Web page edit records
----

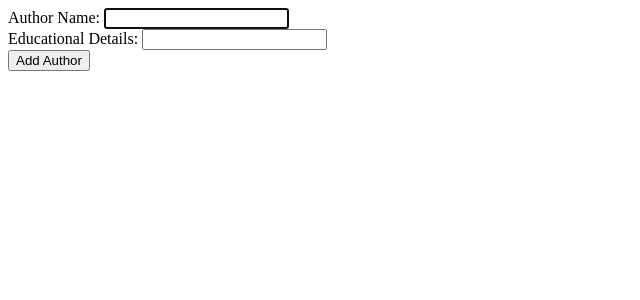
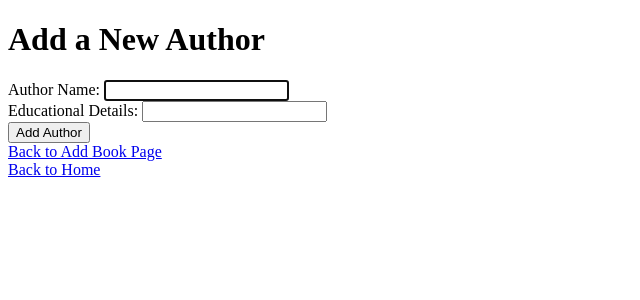
Before and after one commit to Mahi1407/Digital-Assitant-for-Library-using-django-framework-, a Django app: page /mainapp/librarian/1/add_author/ in a window 1280 px wide. Shown: the top 300 px of the page, without its empty margins (0-640 px from the left). Run offline with Django 3.2, Linux system fonts and the light colour scheme.

Commit message:
sixth commit

```diff
--- a/mainapp/models.py
+++ b/mainapp/models.py
@@ -63,8 +63,8 @@ class BookDataBase(models.Model):
     BookReserverdStatus = models.BooleanField(default=False)
     BookIssuedate = models.DateTimeField(null=True)
     BookDuedate = models.DateTimeField(null=True)
-    Student = models.ForeignKey(student, on_delete=models.CASCADE, related_name="Taken_Books", null=True, blank=True)
-    Reserved_Stu = models.ForeignKey(student, on_delete=models.CASCADE, related_name="Reserverd_Books", null=True, blank=True)
+    Student = models.ForeignKey(student, on_delete=models.SET_NULL, related_name="Taken_Books", null=True, blank=True)
+    Reserved_Stu = models.ForeignKey(student, on_delete=models.SET_NULL, related_name="Reserverd_Books", null=True, blank=True)
 
     def __str__(self):
         return f"({self.BookIsbnNumber}){self.Book.bookName}, {self.Book.Authors.all()}"
--- a/mainapp/templates/mainapp/add_author.html
+++ b/mainapp/templates/mainapp/add_author.html
@@ -7,10 +7,17 @@
     <title>Add Author</title>
 </head>
 <body>
-    <form action="" method="post">
+    {% if msg %}
+    <div>{{msg}}</div>
+    {% endif %}
+    <h1>Add a New Author</h1>
+    <form action="{% url 'add_author' lib %}" method="post">
+        {% csrf_token %}
         <div>Author Name: <input type="text" autofocus name="author"></div>
         <div>Educational Details: <input type="text" name="edudetails"></div>
-        <div><input type="submit" value="Add Author"</div>
+        <div><input type="submit" value="Add Author"></div>
     </form>
+    <div><a href="{% url 'add_newbook' lib %}">Back to Add Book Page</a></div>
+    <div><a href="{% url 'lib_home' lib %}">Back to Home</a></div>
 </body>
 </html>
--- a/mainapp/templates/mainapp/libhome.html
+++ b/mainapp/templates/mainapp/libhome.html
@@ -21,7 +21,7 @@
             <a href="{% url 'add_bookcopy' l.username %}"><button>Add a new Book copy</button></a>
         </div>
         <div>
-            <a href=""><button>Verify returned Book</button></a>
+            <a href="{% url 'lib_return' l.username %}"><button>Verify returned Book</button></a>
         </div>
         <div>
             <a href=""><button>Remove Student</button></a>
--- a/mainapp/urls.py
+++ b/mainapp/urls.py
@@ -24,5 +24,8 @@ urlpatterns = [
     path('student/<str:stu>/TotalFine', views.stu_fine, name="stu_fine"),
     path('student/<str:stu>/extension', views.extension, name="extension"),
     path('student/<str:stu>/extend/<int:bId>', views.extend, name="extend"),
+    path('librarian/<str:lib>/create_book', views.create_book, name="create_book"),
+    path('librarian/<str:lib>/<int:bId>/add_authors', views.addauthor_to_book, name="addauthor_to_book"),
+    path('librarian/<str:lib>/lib_return', views.lib_return, name="lib_return"),
 
 ]
--- a/mainapp/views.py
+++ b/mainapp/views.py
@@ -224,6 +224,17 @@ def add_bookcopy(request, lib):
     })
 
 def add_author(request, lib):
+    if request.method=="POST":
+        name = request.POST["author"]
+        Edu = request.POST["edudetails"]
+        a = Author(name=name, Education=Edu)
+        a.save()
+        msg = name+" got successfully added to Authors List"
+        return render(request, "mainapp/add_author.html", {
+            "lib":lib,
+            "msg": msg
+        })
+
     return render(request, "mainapp/add_author.html", {
         "lib":lib
     })
@@ -234,3 +245,34 @@ def add_newbook(request, lib):
         "lib": lib,
         "al": al
     })
+
+def create_book(request, lib):
+    if request.method == "POST":
+        bookname = request.POST["bookname"]
+        publication = request.POST["publication"]
+        edition = request.POST["edition"]
+        b = Book(bookName=bookname, publication=publication, edition=edition)
+        b.save()
+        return render(request, "mainapp/addauthors_to_book.html", {
+            "lib":lib,
+            "b": b,
+            "authors": b.Authors.all(),
+            "non_authors": Author.objects.exclude(Written_Books=b).all()
+        })
+
+def addauthor_to_book(request, lib, bId):
+    if request.method == "POST":
+        a = Author.objects.get(name=request.POST["author"])
+        b = Book.objects.get(id=bId)
+        b.Authors.add(a)
+        return render(request, "mainapp/addauthors_to_book.html", {
+            "lib":lib,
+            "b":b,
+            "authors": b.Authors.all(),
+            "non_authors": Author.objects.exclude(Written_Books=b).all()
+        })
+
+def lib_return(request, lib):
+    return render(request, "mainapp/returnBook.html", {
+        'lib':lib
+    })
```
Also changed, not shown: mainapp/templates/mainapp/add_newbook.html (+2 -8 lines), mainapp/templates/mainapp/addauthors_to_book.html (added, +35 -0 lines), db.sqlite3, mainapp/migrations/0015_auto_20211106_1722.py (added).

----

**EXERCISE GOAL**. In the entries above, find each line with "librarian" and list it.

**ANSWER TO THE PROBLEM**.
Before and after one commit to Mahi1407/Digital-Assitant-for-Library-using-django-framework-, a Django app: page /mainapp/librarian/1/add_author/ in a window 1280 px wide. Shown: the top 300 px of the page, without its empty margins (0-640 px from the left). Run offline with Django 3.2, Linux system fonts and the light colour scheme.
+    path('librarian/<str:lib>/create_book', views.create_book, name="create_book"),
+    path('librarian/<str:lib>/<int:bId>/add_authors', views.addauthor_to_book, name="addauthor_to_book"),
+    path('librarian/<str:lib>/lib_return', views.lib_return, name="lib_return"),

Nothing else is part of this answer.